"There is some evidence indicating that voting behavior and criminal behavior are related. In a longitudinal survey of 1,000 young adults, Uggen and Manza (2004) found that only around 5% of the voters had been arrested or incarcerated compared to the non-voters of whom 16% had been arrested and 12% had been incarcerated. And, among former arrestees, approximately 27% of the non-voters had been rearrested compared to 12% of the voters. Similar patterns emerged when examining self-reported crime such that voters reported significantly less crime than non-voters.
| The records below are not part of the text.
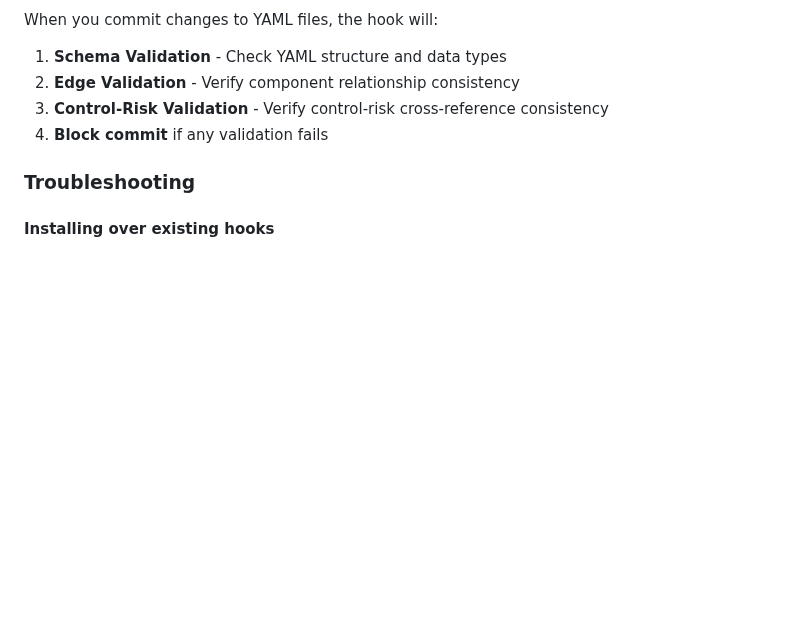
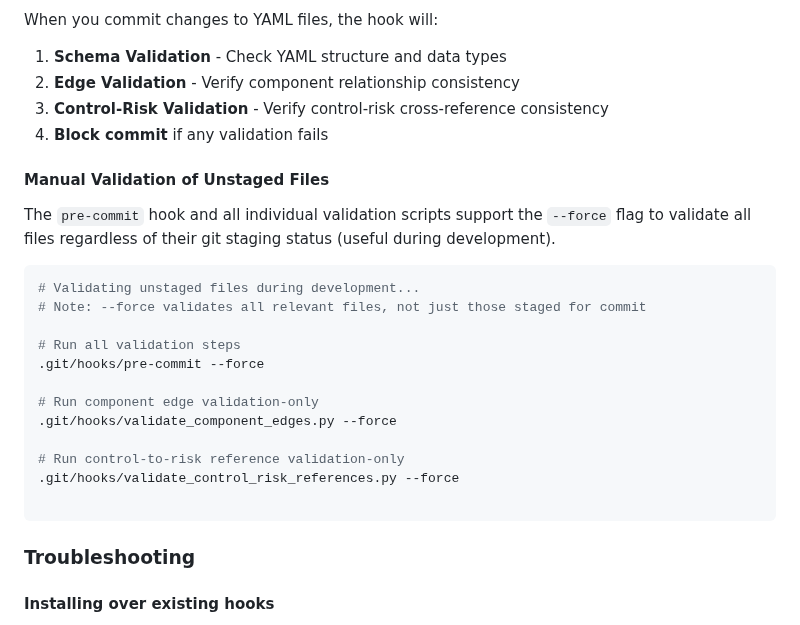
Before and after one commit to davidlabianca/secure-ai-tooling, a Markdown page: scripts/README.md, the part around the change. GitHub-like rendering; blank space fills up the shorter version.

Commit message:
Updated ./scripts/README.md to cover --force addition to pre-commit

````diff
--- a/scripts/README.md
+++ b/scripts/README.md
@@ -84,6 +84,24 @@ When you commit changes to YAML files, the hook will:
 3. **Control-Risk Validation** - Verify control-risk cross-reference consistency
 4. **Block commit** if any validation fails
 
+#### Manual Validation of Unstaged Files
+The `pre-commit` hook and all individual validation scripts support the `--force` flag to validate all files regardless of their git staging status (useful during development).
+
+```bash
+# Validating unstaged files during development...
+# Note: --force validates all relevant files, not just those staged for commit
+
+# Run all validation steps
+.git/hooks/pre-commit --force
+
+# Run component edge validation-only
+.git/hooks/validate_component_edges.py --force
+
+# Run control-to-risk reference validation-only
+.git/hooks/validate_control_risk_references.py --force
+
+```
+
 ### Troubleshooting
 
 #### Installing over existing hooks
````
Thus, voting appears to be part of a 'package of prosocial behavior.'"
Dhami, Mandeep K. "Prisoner Disenfranchisement Policy: A Threat to Democracy?" Analyses of Social Issues and Public Policy (Washington, DC: The Society for the Psychological Study of Social Issues, December 2005) Vol. 5, Issue 1, p. 9.